Simon Gault is the latest and most high-profile chef to speak out about the government’s proposed changes to immigration laws. Gault has recently opened his new restaurant Giraffe on Auckland’s Viaduct Harbour, but is struggling to find staff members.

"It's almost impossible to get staff to work at restaurants, and you have to rely on the people coming in [from overseas],” he said, challenging lawmakers to work a shift in his restaurant to understand the pressures of hospitality. “A lot of these people coming in come from a lifestyle of families, from hospitality, and they come with a lot of skill that we don't have in New Zealand.”

Gault is one of many to have spoken out against the proposed changes to the Skilled Migrant Category, announced in April and set to come into force on August 14. The changes mean that immigrant workers in a number of jobs now need to earn a minimum of $48,859 a year in order to earn points and gain a pathway to residency.

Olaf’s Artisan Bakery Café in Mt Eden is another establishment already feeling the roll-on effects of the new immigration policy, with five of the café’s 25 workers already having resigned.

“They want to move to Hamilton, Tauranga, to try to pick up extra points to get through their immigration applications before the rules change,” said co-owner Robert Heeps. The café is having trouble finding new workers because immigrants were rethinking a career in hospitality, meaning it was difficult to employ staff with necessary skills. As a result they have shortened their hours, posting a notice on their door urging customers to lobby the immigration minister.

According to figures supplied by the Restaurant Association, the hospitality industry is a $9 billion per year industry that employs over 120,000 employees across 17,000 businesses. “Despite the policy makers’ argument to the contrary, the hospitality industry currently suffers from a labour shortage,” said CEO Marisa Bidois. “We rely on skilled workers from overseas to fill the void. When no suitable New Zealanders are available strategies that ensure migrant workers can continue to be a part of the hospitality mix are important.”

In a seven-page submission to MBIE, the Restaurant Association argues that a fundamental problem exists in that the policy currently takes a ‘one size fits’ all approach, ignoring the substantial differences between local and regional economies and labour markets. In addition to this the policy also fails to address differences in each sector that will be affected by the proposed changes to policy, particularly within the hospitality industry.

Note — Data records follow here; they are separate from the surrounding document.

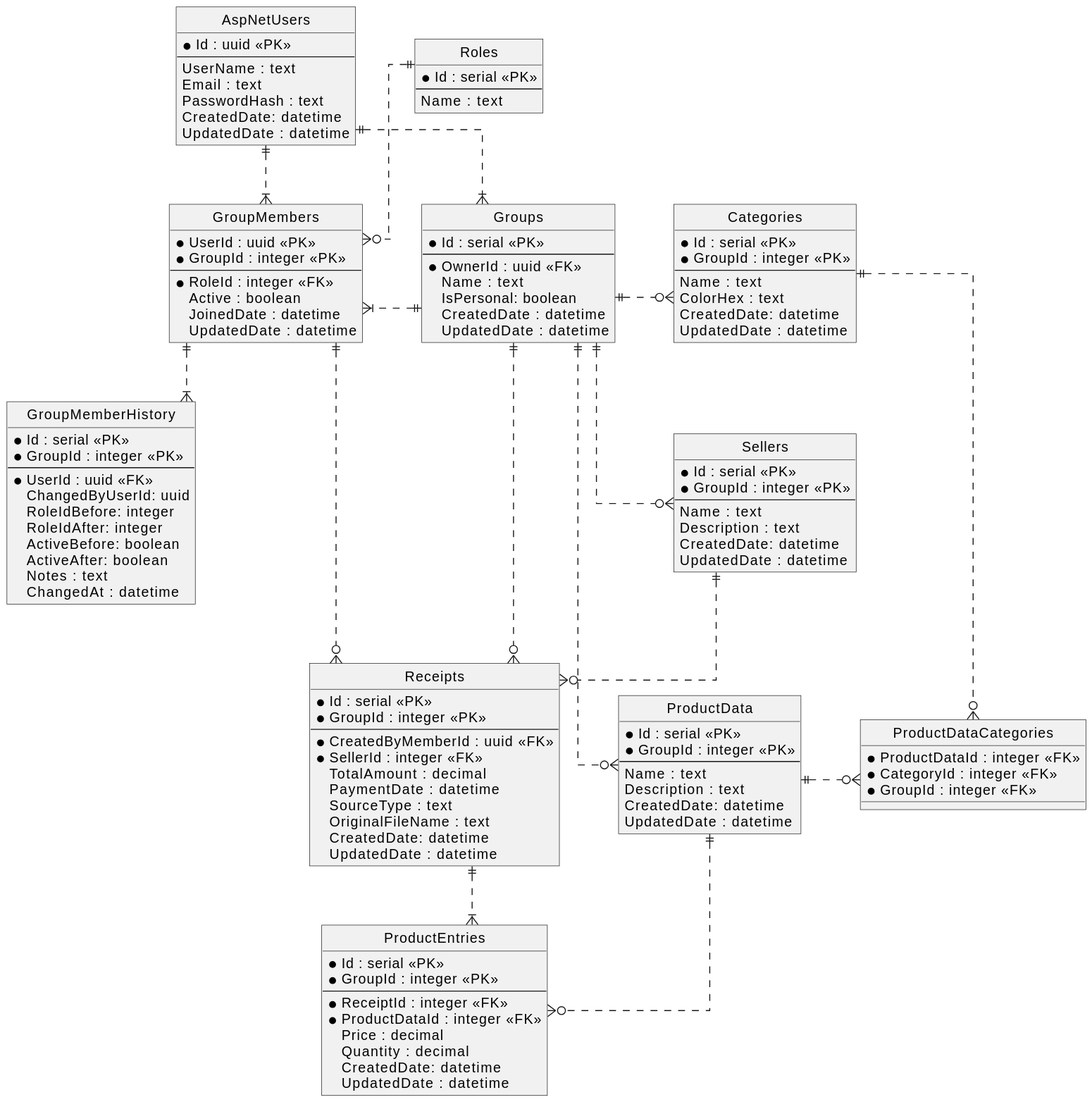
Above: img/FinanceTrackingERD.svg in amiadesu/FinanceTracking (PlantUML), before the change.
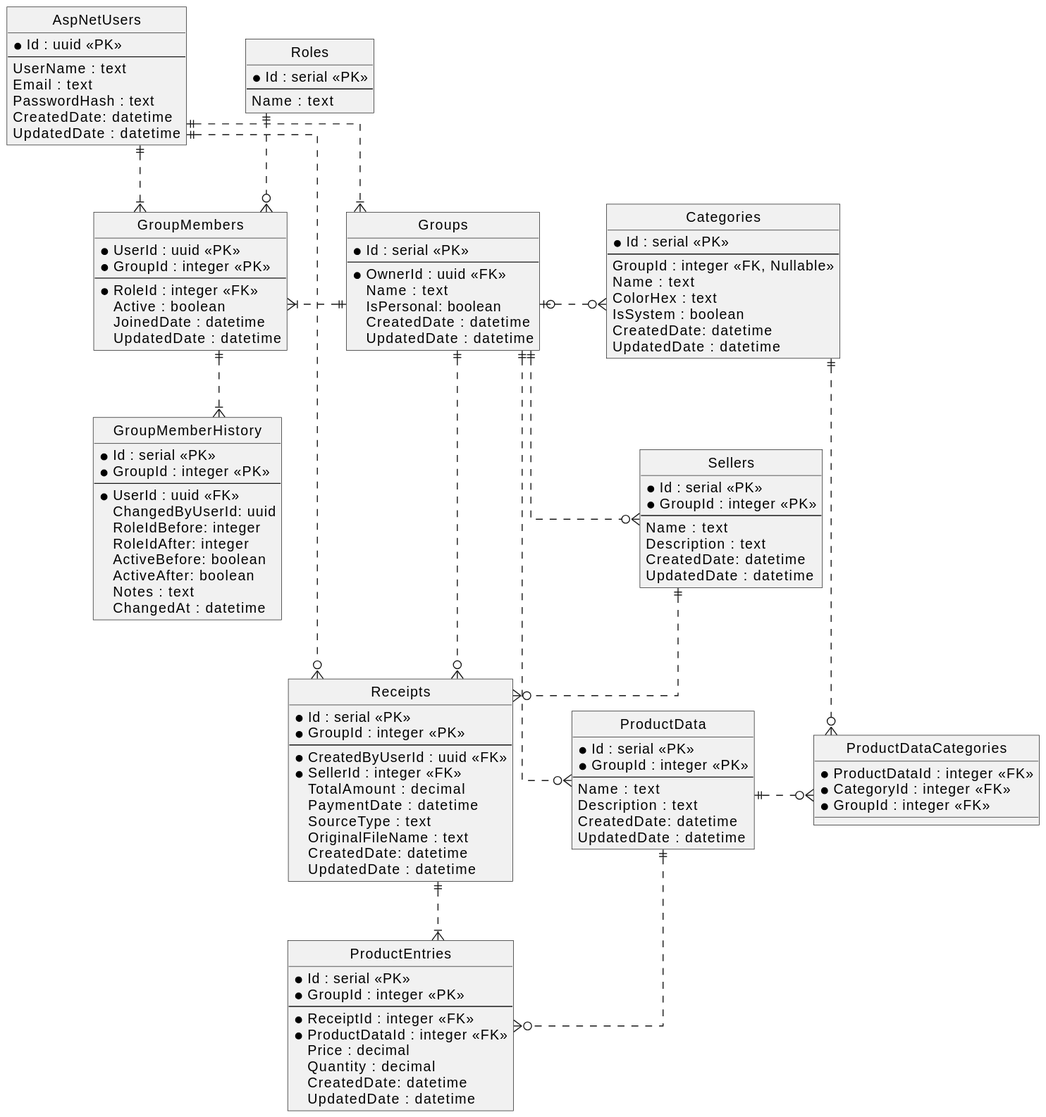
Later version of the same file.

Commit message:
Updated ERD diagram.

Diff of the diagram source:
```diff
@@ -59,10 +59,11 @@
 
 entity "Categories" as Cats {
     *Id : serial <<PK>>
-    *GroupId : integer <<PK>>
     --
+    GroupId : integer <<FK, Nullable>>
     Name : text
     ColorHex : text
+    IsSystem : boolean
     CreatedDate: datetime
     UpdatedDate : datetime
 }
@@ -97,7 +98,7 @@
     *Id : serial <<PK>>
     *GroupId : integer <<PK>>
     --
-    *CreatedByMemberId : uuid <<FK>>
+    *CreatedByUserId : uuid <<FK>>
     *SellerId : integer <<FK>>
     TotalAmount : decimal
     PaymentDate : datetime
@@ -136,7 +137,7 @@
 Groups ||..|{ GrpMem
 GrpMem ||..|{ MemHist
 
-Groups ||..o{ Cats
+Groups |o..o{ Cats
 Groups ||..o{ Sellers
 Groups ||..o{ ProdData
 
@@ -144,7 +145,7 @@
 ProdData ||..o{ DataCats
 
 Groups ||..o{ Receipts
-GrpMem ||..o{ Receipts
+Users ||..o{ Receipts
 Sellers ||..o{ Receipts
 Receipts ||..|{ ProdEntries
 ProdData ||..o{ ProdEntries
```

The submission takes issue with the minimum salary level, which is high considering the average hospitality wage, in conjunction with the duration of the visas. “The maximum three year duration for visa holders that do not meet the remuneration threshold for certain roles does not mirror the typical skills pathway for our industry. For example, a Chef de Partie would generally require five years to reach the higher skill level that may elevate them into one of the more senior roles where different visa conditions apply (eg Sous chef).”

The Restaurant Association submission recommends that for certain roles in the hospitality industry the maximum duration of the essential skills visa should be set as three years, with no limit to the number of times someone can reapply and a pathway to residence.

Immigration Minister Michael Woodhouse told Restaurant and Café that the government has considered the submissions and intends to make an announcement in the coming weeks.

“I want to reassure the hospitality industry that employers will continue to be able to employ migrant labour where there are genuine labour shortages and they can prove there is no New Zealander available to do the job,” he said. “However, we also want to ensure that the conditions under which migrants are coming to New Zealand are clear.”